═════ The data ═════
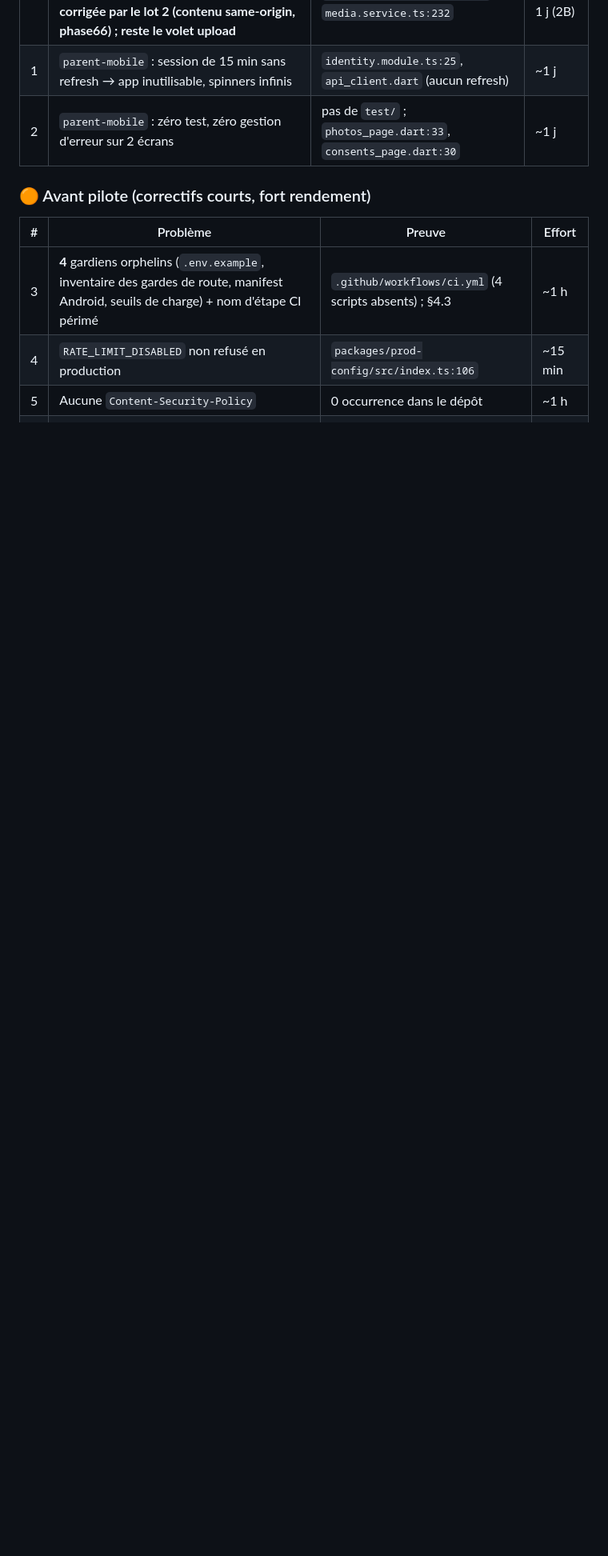
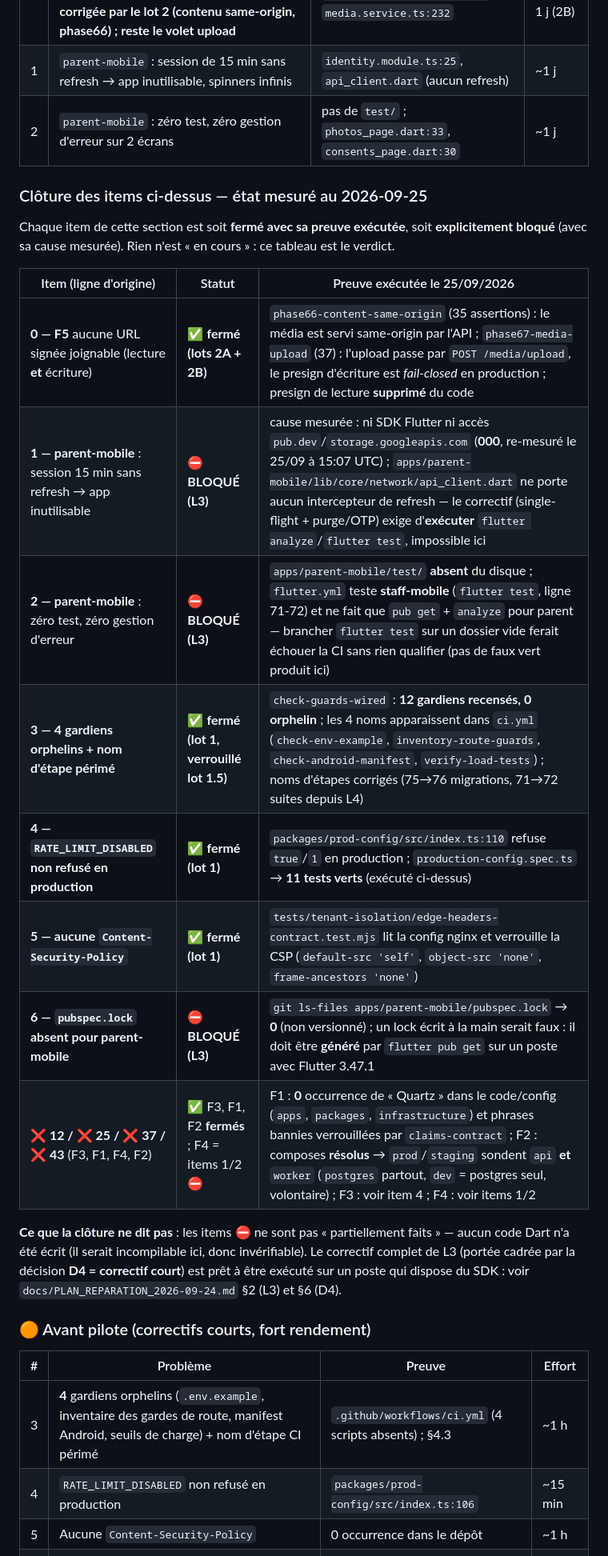
Before and after one commit to Allintelligence2024/cr-cheDZ, a Markdown page: docs/VERIFICATION_ANALYSE_2026-09-24.md, the part around the change. Shown at 80% size. Drawn GitHub-style; blank space fills up the shorter version.

Commit message:
docs(verite): clôture des 7 items bloquants de l'audit (5 fermés, 2 bloqués L3) + re-mesure L3
- VERIFICATION : tableau de clôture — chaque item de la section « avant mise en main de
  parents » et les 4 ❌ (F1/F2/F3/F4) sont soit FERMÉS avec leur preuve exécutée, soit
  BLOQUÉS avec leur cause mesurée. Rien n'est « en cours ».
  - F5 (lecture+écriture médias) : fermé par 2A/2B (phase66/phase67, presign lecture supprimé).
  - gardiens orphelins : fermé (check-guards-wired 12/0, 4 noms dans ci.yml).
  - RATE_LIMIT_DISABLED : fermé (production-config.spec.ts 11/11 rejoué).
  - CSP : fermée (edge-headers-contract lit la config nginx).
  - F1 : 0 occurrence « Quartz » dans le code/config, phrases bannies verrouillées.
  - F2 : composes résolus — prod/staging sondent api ET worker (dev : postgres seul, voulu).
  - F4 / items 1,2,6 : BLOQUÉS (L3) — pubspec.lock non versionné, test/ absent, flutter.yml
    teste staff-mobile ; aucun code Dart écrit (il serait incompilable donc invérifiable).
- PLAN §5 lot 3 : seconde mesure du blocage le 25/09 à 15:07 UTC (pub.dev, storage.googleapis.com,
  docs.flutter.dev, deb.debian.org = 000 ; api.github.com, registry.npmjs.org = 200) — blocage
  stable et environnemental, aucun chemin d'installation alternatif.

Co-authored-by: arena-agent <297053741+arena-agent@users.noreply.github.com>

```diff
--- a/docs/VERIFICATION_ANALYSE_2026-09-24.md
+++ b/docs/VERIFICATION_ANALYSE_2026-09-24.md
@@ -403,6 +403,27 @@ mutation), 4 gardiens orphelins câblés en CI, `Content-Security-Policy` étape
 | 1 | `parent-mobile` : session de 15 min sans refresh → app inutilisable, spinners infinis | `identity.module.ts:25`, `api_client.dart` (aucun refresh) | ~1 j |
 | 2 | `parent-mobile` : zéro test, zéro gestion d'erreur sur 2 écrans | pas de `test/` ; `photos_page.dart:33`, `consents_page.dart:30` | ~1 j |
 
+### Clôture des items ci-dessus — état mesuré au 2026-09-25
+
+Chaque item de cette section est soit **fermé avec sa preuve exécutée**, soit **explicitement
+bloqué** (avec sa cause mesurée). Rien n'est « en cours » : ce tableau est le verdict.
+
+| Item (ligne d'origine) | Statut | Preuve exécutée le 25/09/2026 |
+|---|---|---|
+| **0 — F5** aucune URL signée joignable (lecture **et** écriture) | ✅ **fermé (lots 2A + 2B)** | `phase66-content-same-origin` (35 assertions) : le média est servi same-origin par l'API ; `phase67-media-upload` (37) : l'upload passe par `POST /media/upload`, le presign d'écriture est *fail-closed* en production ; presign de lecture **supprimé** du code |
+| **1 — parent-mobile** : session 15 min sans refresh → app inutilisable | ⛔ **BLOQUÉ (L3)** | cause mesurée : ni SDK Flutter ni accès `pub.dev`/`storage.googleapis.com` (**000**, re-mesuré le 25/09 à 15:07 UTC) ; `apps/parent-mobile/lib/core/network/api_client.dart` ne porte aucun intercepteur de refresh — le correctif (single-flight + purge/OTP) exige d'**exécuter** `flutter analyze`/`flutter test`, impossible ici |
+| **2 — parent-mobile** : zéro test, zéro gestion d'erreur | ⛔ **BLOQUÉ (L3)** | `apps/parent-mobile/test/` **absent** du disque ; `flutter.yml` teste **staff-mobile** (`flutter test`, ligne 71-72) et ne fait que `pub get` + `analyze` pour parent — brancher `flutter test` sur un dossier vide ferait échouer la CI sans rien qualifier (pas de faux vert produit ici) |
+| **3 — 4 gardiens orphelins + nom d'étape périmé** | ✅ **fermé (lot 1, verrouillé lot 1.5)** | `check-guards-wired` : **12 gardiens recensés, 0 orphelin** ; les 4 noms apparaissent dans `ci.yml` (`check-env-example`, `inventory-route-guards`, `check-android-manifest`, `verify-load-tests`) ; noms d'étapes corrigés (75→76 migrations, 71→72 suites depuis L4) |
+| **4 — `RATE_LIMIT_DISABLED` non refusé en production** | ✅ **fermé (lot 1)** | `packages/prod-config/src/index.ts:110` refuse `true`/`1` en production ; `production-config.spec.ts` → **11 tests verts** (exécuté ci-dessus) |
+| **5 — aucune `Content-Security-Policy`** | ✅ **fermé (lot 1)** | `tests/tenant-isolation/edge-headers-contract.test.mjs` lit la config nginx et verrouille la CSP (`default-src 'self'`, `object-src 'none'`, `frame-ancestors 'none'`) |
+| **6 — `pubspec.lock` absent pour parent-mobile** | ⛔ **BLOQUÉ (L3)** | `git ls-files apps/parent-mobile/pubspec.lock` → **0** (non versionné) ; un lock écrit à la main serait faux : il doit être **généré** par `flutter pub get` sur un poste avec Flutter 3.47.1 |
+| **❌ 12 / ❌ 25 / ❌ 37 / ❌ 43** (F3, F1, F4, F2) | ✅ F3, F1, F2 **fermés** ; F4 = items 1/2 ⛔ | F1 : **0** occurrence de « Quartz » dans le code/config (`apps`, `packages`, `infrastructure`) et phrases bannies verrouillées par `claims-contract` ; F2 : composes **résolus** → `prod`/`staging` sondent `api` **et** `worker` (`postgres` partout, `dev` = postgres seul, volontaire) ; F3 : voir item 4 ; F4 : voir items 1/2 |
+
+**Ce que la clôture ne dit pas** : les items ⛔ ne sont pas « partiellement faits » — aucun code Dart
+n'a été écrit (il serait incompilable ici, donc invérifiable). Le correctif complet de L3 (portée
+cadrée par la décision **D4 = correctif court**) est prêt à être exécuté sur un poste qui dispose du
+SDK : voir `docs/PLAN_REPARATION_2026-09-24.md` §2 (L3) et §6 (D4).
+
 ### 🟠 Avant pilote (correctifs courts, fort rendement)
 | # | Problème | Preuve | Effort |
 |---|---|---|---|
```
Also changed, not shown: docs/PLAN_REPARATION_2026-09-24.md (+6 -1 lines).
═════
Give back the data verbatim. The pictures are not part of the copy.

Before and after one commit to Allintelligence2024/cr-cheDZ, a Markdown page: docs/VERIFICATION_ANALYSE_2026-09-24.md, the part around the change. Shown at 80% size. Drawn GitHub-style; blank space fills up the shorter version.

Commit message:
docs(verite): clôture des 7 items bloquants de l'audit (5 fermés, 2 bloqués L3) + re-mesure L3
- VERIFICATION : tableau de clôture — chaque item de la section « avant mise en main de
  parents » et les 4 ❌ (F1/F2/F3/F4) sont soit FERMÉS avec leur preuve exécutée, soit
  BLOQUÉS avec leur cause mesurée. Rien n'est « en cours ».
  - F5 (lecture+écriture médias) : fermé par 2A/2B (phase66/phase67, presign lecture supprimé).
  - gardiens orphelins : fermé (check-guards-wired 12/0, 4 noms dans ci.yml).
  - RATE_LIMIT_DISABLED : fermé (production-config.spec.ts 11/11 rejoué).
  - CSP : fermée (edge-headers-contract lit la config nginx).
  - F1 : 0 occurrence « Quartz » dans le code/config, phrases bannies verrouillées.
  - F2 : composes résolus — prod/staging sondent api ET worker (dev : postgres seul, voulu).
  - F4 / items 1,2,6 : BLOQUÉS (L3) — pubspec.lock non versionné, test/ absent, flutter.yml
    teste staff-mobile ; aucun code Dart écrit (il serait incompilable donc invérifiable).
- PLAN §5 lot 3 : seconde mesure du blocage le 25/09 à 15:07 UTC (pub.dev, storage.googleapis.com,
  docs.flutter.dev, deb.debian.org = 000 ; api.github.com, registry.npmjs.org = 200) — blocage
  stable et environnemental, aucun chemin d'installation alternatif.

Co-authored-by: arena-agent <297053741+arena-agent@users.noreply.github.com>

```diff
--- a/docs/VERIFICATION_ANALYSE_2026-09-24.md
+++ b/docs/VERIFICATION_ANALYSE_2026-09-24.md
@@ -403,6 +403,27 @@ mutation), 4 gardiens orphelins câblés en CI, `Content-Security-Policy` étape
 | 1 | `parent-mobile` : session de 15 min sans refresh → app inutilisable, spinners infinis | `identity.module.ts:25`, `api_client.dart` (aucun refresh) | ~1 j |
 | 2 | `parent-mobile` : zéro test, zéro gestion d'erreur sur 2 écrans | pas de `test/` ; `photos_page.dart:33`, `consents_page.dart:30` | ~1 j |
 
+### Clôture des items ci-dessus — état mesuré au 2026-09-25
+
+Chaque item de cette section est soit **fermé avec sa preuve exécutée**, soit **explicitement
+bloqué** (avec sa cause mesurée). Rien n'est « en cours » : ce tableau est le verdict.
+
+| Item (ligne d'origine) | Statut | Preuve exécutée le 25/09/2026 |
+|---|---|---|
+| **0 — F5** aucune URL signée joignable (lecture **et** écriture) | ✅ **fermé (lots 2A + 2B)** | `phase66-content-same-origin` (35 assertions) : le média est servi same-origin par l'API ; `phase67-media-upload` (37) : l'upload passe par `POST /media/upload`, le presign d'écriture est *fail-closed* en production ; presign de lecture **supprimé** du code |
+| **1 — parent-mobile** : session 15 min sans refresh → app inutilisable | ⛔ **BLOQUÉ (L3)** | cause mesurée : ni SDK Flutter ni accès `pub.dev`/`storage.googleapis.com` (**000**, re-mesuré le 25/09 à 15:07 UTC) ; `apps/parent-mobile/lib/core/network/api_client.dart` ne porte aucun intercepteur de refresh — le correctif (single-flight + purge/OTP) exige d'**exécuter** `flutter analyze`/`flutter test`, impossible ici |
+| **2 — parent-mobile** : zéro test, zéro gestion d'erreur | ⛔ **BLOQUÉ (L3)** | `apps/parent-mobile/test/` **absent** du disque ; `flutter.yml` teste **staff-mobile** (`flutter test`, ligne 71-72) et ne fait que `pub get` + `analyze` pour parent — brancher `flutter test` sur un dossier vide ferait échouer la CI sans rien qualifier (pas de faux vert produit ici) |
+| **3 — 4 gardiens orphelins + nom d'étape périmé** | ✅ **fermé (lot 1, verrouillé lot 1.5)** | `check-guards-wired` : **12 gardiens recensés, 0 orphelin** ; les 4 noms apparaissent dans `ci.yml` (`check-env-example`, `inventory-route-guards`, `check-android-manifest`, `verify-load-tests`) ; noms d'étapes corrigés (75→76 migrations, 71→72 suites depuis L4) |
+| **4 — `RATE_LIMIT_DISABLED` non refusé en production** | ✅ **fermé (lot 1)** | `packages/prod-config/src/index.ts:110` refuse `true`/`1` en production ; `production-config.spec.ts` → **11 tests verts** (exécuté ci-dessus) |
+| **5 — aucune `Content-Security-Policy`** | ✅ **fermé (lot 1)** | `tests/tenant-isolation/edge-headers-contract.test.mjs` lit la config nginx et verrouille la CSP (`default-src 'self'`, `object-src 'none'`, `frame-ancestors 'none'`) |
+| **6 — `pubspec.lock` absent pour parent-mobile** | ⛔ **BLOQUÉ (L3)** | `git ls-files apps/parent-mobile/pubspec.lock` → **0** (non versionné) ; un lock écrit à la main serait faux : il doit être **généré** par `flutter pub get` sur un poste avec Flutter 3.47.1 |
+| **❌ 12 / ❌ 25 / ❌ 37 / ❌ 43** (F3, F1, F4, F2) | ✅ F3, F1, F2 **fermés** ; F4 = items 1/2 ⛔ | F1 : **0** occurrence de « Quartz » dans le code/config (`apps`, `packages`, `infrastructure`) et phrases bannies verrouillées par `claims-contract` ; F2 : composes **résolus** → `prod`/`staging` sondent `api` **et** `worker` (`postgres` partout, `dev` = postgres seul, volontaire) ; F3 : voir item 4 ; F4 : voir items 1/2 |
+
+**Ce que la clôture ne dit pas** : les items ⛔ ne sont pas « partiellement faits » — aucun code Dart
+n'a été écrit (il serait incompilable ici, donc invérifiable). Le correctif complet de L3 (portée
+cadrée par la décision **D4 = correctif court**) est prêt à être exécuté sur un poste qui dispose du
+SDK : voir `docs/PLAN_REPARATION_2026-09-24.md` §2 (L3) et §6 (D4).
+
 ### 🟠 Avant pilote (correctifs courts, fort rendement)
 | # | Problème | Preuve | Effort |
 |---|---|---|---|
```
Also changed, not shown: docs/PLAN_REPARATION_2026-09-24.md (+6 -1 lines).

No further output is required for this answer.